The principles of conflict management:
Dr. Kenneth W. Thomas defines conflict as the process, which begins when we perceive that someone has negatively affected, or is about to negatively affect, something we care about. The more deeply we care about something the more intense the conflict.
If you have to deal with people, sooner or later, you will have to deal with conflict. Conflict is not inherently bad. Conflicts simply stems from differing viewpoints. Since no two people view the world exactly the same way, disagreement is quite normal. There are many different types of conflicts. Conflicts can be within yourself when you are not living according to your values. It can arise when your values and perspective are threatened or discomfort from fear of the unknown (Thomas, 2002).
The traditional approach holds that all conflict is bad and that a good manager will work to minimize conflicts at all costs (Robbins, 2001).

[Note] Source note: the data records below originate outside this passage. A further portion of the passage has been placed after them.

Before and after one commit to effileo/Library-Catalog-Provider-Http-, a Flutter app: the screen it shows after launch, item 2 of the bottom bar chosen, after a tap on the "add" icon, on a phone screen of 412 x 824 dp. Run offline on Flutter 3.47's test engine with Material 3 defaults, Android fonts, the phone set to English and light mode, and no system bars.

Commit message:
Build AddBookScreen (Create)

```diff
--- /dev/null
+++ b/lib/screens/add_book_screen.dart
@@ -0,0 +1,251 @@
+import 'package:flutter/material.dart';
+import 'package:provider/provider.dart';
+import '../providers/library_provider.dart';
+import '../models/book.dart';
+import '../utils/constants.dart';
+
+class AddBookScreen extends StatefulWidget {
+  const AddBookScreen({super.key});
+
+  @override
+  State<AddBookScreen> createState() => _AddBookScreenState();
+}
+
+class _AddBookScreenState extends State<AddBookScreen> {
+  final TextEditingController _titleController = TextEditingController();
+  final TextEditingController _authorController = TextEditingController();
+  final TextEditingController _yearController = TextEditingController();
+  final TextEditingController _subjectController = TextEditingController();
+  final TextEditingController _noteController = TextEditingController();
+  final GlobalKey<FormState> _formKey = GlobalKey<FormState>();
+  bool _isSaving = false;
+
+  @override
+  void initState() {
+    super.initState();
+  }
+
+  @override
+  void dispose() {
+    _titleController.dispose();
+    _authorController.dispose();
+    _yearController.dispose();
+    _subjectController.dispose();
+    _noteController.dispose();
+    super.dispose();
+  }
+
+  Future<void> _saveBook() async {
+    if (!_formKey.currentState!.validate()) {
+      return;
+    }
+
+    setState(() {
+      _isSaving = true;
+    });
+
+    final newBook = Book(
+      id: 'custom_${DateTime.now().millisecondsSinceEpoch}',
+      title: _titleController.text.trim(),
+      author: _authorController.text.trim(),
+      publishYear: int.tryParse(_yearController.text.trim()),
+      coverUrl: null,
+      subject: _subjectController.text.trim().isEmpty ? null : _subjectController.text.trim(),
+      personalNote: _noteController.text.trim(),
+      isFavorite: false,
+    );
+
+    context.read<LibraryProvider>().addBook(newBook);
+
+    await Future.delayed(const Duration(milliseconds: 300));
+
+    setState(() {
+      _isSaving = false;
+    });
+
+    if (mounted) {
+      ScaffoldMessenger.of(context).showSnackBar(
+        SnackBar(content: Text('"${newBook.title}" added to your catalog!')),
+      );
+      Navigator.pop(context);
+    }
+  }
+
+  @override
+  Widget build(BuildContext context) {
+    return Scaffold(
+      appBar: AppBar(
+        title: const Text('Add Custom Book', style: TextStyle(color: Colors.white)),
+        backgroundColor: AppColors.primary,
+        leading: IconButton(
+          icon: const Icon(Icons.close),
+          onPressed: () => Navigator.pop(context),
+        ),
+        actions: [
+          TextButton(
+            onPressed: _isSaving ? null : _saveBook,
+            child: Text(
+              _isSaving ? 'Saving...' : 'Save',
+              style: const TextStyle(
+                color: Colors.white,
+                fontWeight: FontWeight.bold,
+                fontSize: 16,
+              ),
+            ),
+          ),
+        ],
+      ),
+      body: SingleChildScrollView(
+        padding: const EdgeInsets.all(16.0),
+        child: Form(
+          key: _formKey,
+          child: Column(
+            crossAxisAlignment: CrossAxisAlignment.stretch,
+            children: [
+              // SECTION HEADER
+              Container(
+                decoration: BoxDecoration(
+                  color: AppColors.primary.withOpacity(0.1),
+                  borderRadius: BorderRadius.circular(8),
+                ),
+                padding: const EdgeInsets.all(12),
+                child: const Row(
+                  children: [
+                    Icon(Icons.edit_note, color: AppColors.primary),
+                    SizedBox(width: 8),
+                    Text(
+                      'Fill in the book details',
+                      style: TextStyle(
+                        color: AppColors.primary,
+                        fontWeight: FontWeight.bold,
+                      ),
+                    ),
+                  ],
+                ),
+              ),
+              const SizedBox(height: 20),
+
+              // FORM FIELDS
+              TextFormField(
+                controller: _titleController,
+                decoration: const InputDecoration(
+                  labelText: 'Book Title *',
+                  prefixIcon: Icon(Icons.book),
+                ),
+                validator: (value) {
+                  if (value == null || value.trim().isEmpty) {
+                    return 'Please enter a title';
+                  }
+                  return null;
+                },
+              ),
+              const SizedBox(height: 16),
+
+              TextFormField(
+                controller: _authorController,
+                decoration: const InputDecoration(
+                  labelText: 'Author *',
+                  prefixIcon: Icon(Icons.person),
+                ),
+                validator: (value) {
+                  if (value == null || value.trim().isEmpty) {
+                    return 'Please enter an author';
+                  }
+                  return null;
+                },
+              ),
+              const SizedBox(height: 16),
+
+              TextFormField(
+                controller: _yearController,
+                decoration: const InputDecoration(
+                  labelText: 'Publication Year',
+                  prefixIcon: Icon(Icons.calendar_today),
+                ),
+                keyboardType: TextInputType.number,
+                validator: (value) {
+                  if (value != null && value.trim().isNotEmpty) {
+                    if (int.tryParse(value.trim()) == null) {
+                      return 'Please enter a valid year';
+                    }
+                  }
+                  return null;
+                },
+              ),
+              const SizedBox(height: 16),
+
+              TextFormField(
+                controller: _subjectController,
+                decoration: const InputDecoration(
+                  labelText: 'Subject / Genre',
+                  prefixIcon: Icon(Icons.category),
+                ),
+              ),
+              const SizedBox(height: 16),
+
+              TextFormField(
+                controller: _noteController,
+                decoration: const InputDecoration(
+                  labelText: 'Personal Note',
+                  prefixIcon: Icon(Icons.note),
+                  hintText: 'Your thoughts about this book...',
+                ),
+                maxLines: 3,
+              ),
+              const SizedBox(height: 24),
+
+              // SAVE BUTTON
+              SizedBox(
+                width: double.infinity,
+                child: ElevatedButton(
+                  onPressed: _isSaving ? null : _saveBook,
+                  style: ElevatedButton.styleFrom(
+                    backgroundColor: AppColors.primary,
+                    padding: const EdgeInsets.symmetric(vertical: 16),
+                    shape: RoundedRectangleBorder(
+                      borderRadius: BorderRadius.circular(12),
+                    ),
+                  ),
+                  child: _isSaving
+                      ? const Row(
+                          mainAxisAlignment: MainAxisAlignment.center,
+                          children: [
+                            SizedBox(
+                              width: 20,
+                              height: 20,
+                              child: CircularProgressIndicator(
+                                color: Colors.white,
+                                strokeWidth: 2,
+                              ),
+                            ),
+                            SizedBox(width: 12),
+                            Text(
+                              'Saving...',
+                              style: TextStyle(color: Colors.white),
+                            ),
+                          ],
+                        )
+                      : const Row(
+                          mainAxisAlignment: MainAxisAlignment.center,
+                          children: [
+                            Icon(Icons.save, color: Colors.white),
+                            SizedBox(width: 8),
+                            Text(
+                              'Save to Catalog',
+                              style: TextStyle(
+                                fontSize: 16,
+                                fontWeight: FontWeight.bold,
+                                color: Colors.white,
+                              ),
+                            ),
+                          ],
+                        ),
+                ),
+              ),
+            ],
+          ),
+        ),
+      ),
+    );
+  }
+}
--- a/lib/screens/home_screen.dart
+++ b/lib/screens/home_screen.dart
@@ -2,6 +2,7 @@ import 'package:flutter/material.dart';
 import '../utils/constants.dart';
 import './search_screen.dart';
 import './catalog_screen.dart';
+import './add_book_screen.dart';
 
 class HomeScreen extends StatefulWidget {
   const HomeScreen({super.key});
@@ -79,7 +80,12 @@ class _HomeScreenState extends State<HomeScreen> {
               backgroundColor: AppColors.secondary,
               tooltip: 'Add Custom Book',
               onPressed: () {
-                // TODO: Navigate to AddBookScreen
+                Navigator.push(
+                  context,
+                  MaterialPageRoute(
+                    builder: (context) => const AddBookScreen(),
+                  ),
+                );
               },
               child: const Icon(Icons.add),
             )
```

Now we learn to view conflict as potentially helpful because, "...it raises and addresses problems, can energize work to be in the most appropriate issues, motivate employees to participate in the decision-making process and help people learn how to recognize and benefit from their differences" (Davidson, 2002).
There is no good or bad conflicts, it's the way we deal with it that determine the outcome, giving us the potential to enhance or lessen the quality of our relationships with one another. Depending on how they are handled, conflicts can produce constructive behavior and positive outcomes or destructive behavior and negative outcomes (Thomas, 2002).
According to Thomas, constructive conflict is the positive behavior towards the conflict, which will usually produce a positive outcome, e.g. fostering of innovations and diversity of opinions. On the other note, destructive conflict is the negative behavior applied to the conflict and it...